  27. dead hobo says:

    BR observed:

    Good start but your analysis is too shallow. [BR: WHat analysis?]

    This is what’s known as a figure of speech. Also, when you referred to the subjects as part of a Banana Republic, this was a conclusion. A conclusion concludes an analysis. Also, I think you were too kind by leaving off the obvious question: Why do they want them to slow down and/or stop instead of jumping on the NY bandwagon? Since NY got to the bottom with far fewer resourced in only a few weeks or months, then why are the combined agency resources of the Federal Govt standing there with piss on their legs?

  28. willid3 says:

    while it seems the Feds were asleep (at best) at the wheel, can’t really say that depending on states to do the ‘right’ thing is very likely. or at least most of them any way. remember that the states were heavily involved in that foreclose fraud ‘give away’. and in some cases (Florida? Texas?) expecting the states to actually do any thing about business fraud, is hoping against hope

  29. sparta47 says:
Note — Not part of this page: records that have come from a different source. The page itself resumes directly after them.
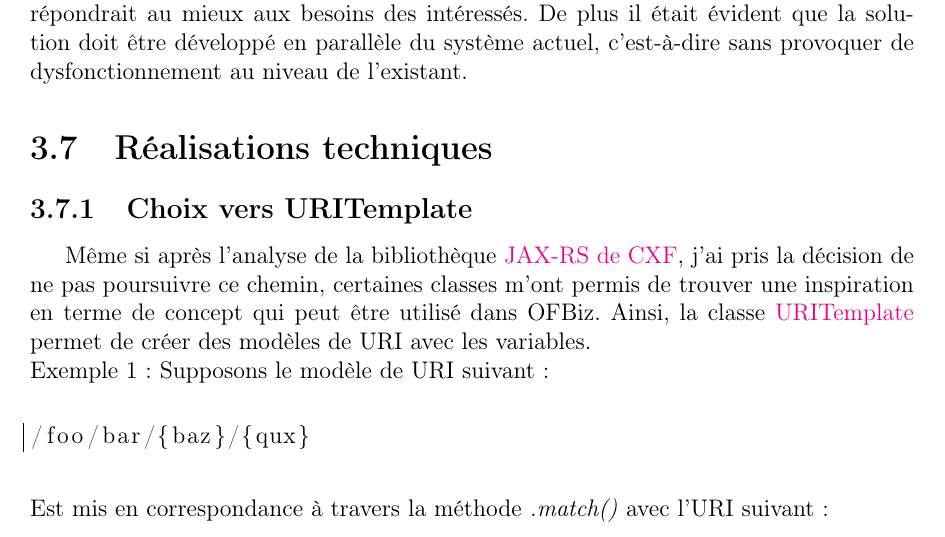
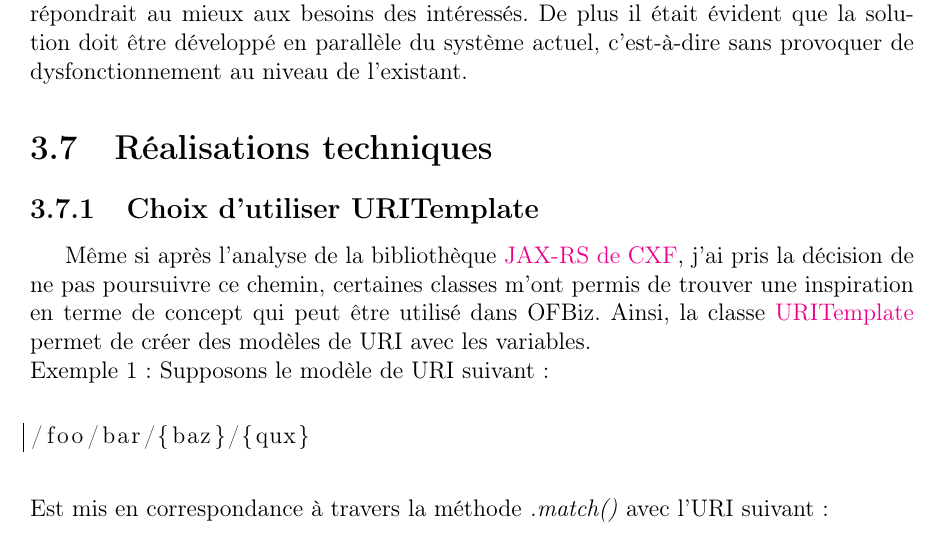
Before and after one commit to ArtemRozovyk/Rapport, a LaTeX thesis (main.tex, which reads travail.tex): part of page 25 of 32, cut so that both start at the same text. Compiled offline with pdfLaTeX.

Commit message:
URITemplate

```diff
--- a/travail.tex
+++ b/travail.tex
@@ -436,7 +436,7 @@ Après avoir analysé les tentatives et les problématiques d'implémentation de
 
 
 \section{Réalisations techniques}
-\subsection{Choix vers URITemplate}
+\subsection{Choix d'utiliser URITemplate}
 Même si après l'analyse de la bibliothèque \href{http://cxf.apache.org/docs/jax-rs.html}{JAX-RS de CXF}, j'ai pris la décision de ne pas poursuivre ce chemin, certaines classes m'ont permis de trouver une inspiration en terme de concept qui peut être utilisé dans OFBiz. Ainsi, la classe \href{https://cxf.apache.org/javadoc/latest/org/apache/cxf/jaxrs/model/URITemplate.html}{URITemplate}  permet de créer des modèles de URI avec les variables. \\
 Exemple 1:
 Supposons le modèle de URI suivant:
```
    Encouraging to see State regulators investigating large banks.
    Won’t they run into roadblocks from DC regulators?

    Didn’t the Comptroller of the Currency intervene on behest of national banks to prevent State Attorney Generals from investigating abusive lending practices in the mortgage market pre Financial Crisis?

    I believe the intervention involved a court order telling the AG’s to back off & the OCC would do the job of regulating the banks. A fine job they did, just as the banks wanted.

    Who knows maybe the Financial Crisis would have been mitigated if the AGs had been permitted to do their job independently of DC.

    Good to know our DC regulators represent the US taxpayers.

  30. philipat says:

    But it’s interesting that all the problems identified to date by US Regulators are with non-US Banks? Perhaps this because, as we know, all the US Banks are totally honest and just doing God’s work?

    If not, I suspect that we might shortly hear from the FSC in The UK regarding irregularities involving some US Banks?

  31. Henry Hub says:

    Well, all of a sudden we hear from Benjamin Lawsky, head of the New York State Department of Financial Services. Where has he been, I have to ask. With all of the the dishonest practices, fraud, and thievery we haven’t heard a peep out of Mr. Lawsky. So why now? Could it be that this bank has gone against the only interest that really counts: Israel. Israel wants to tighten the screws on Iran. So, although all other illegal practices are over looked, this on can not be. Cross the interests of Israel and pay the price.


    BR: Yes, its the Jews. Up next, we get the latest market forecast from the Klan.

  32. Henry Hub says:

    Barry, sorry I offended you with my comment. I’m a big fan of yours. The Israel lobby is a power force in this country. But this statement isn’t meant to offend Jewish people.

  33. Oral Hazard says:

    The Iranians still owe $6 billion to 9/11 victims. New Yorkers are a little sensitive about that whole mass murder thing. Go figure.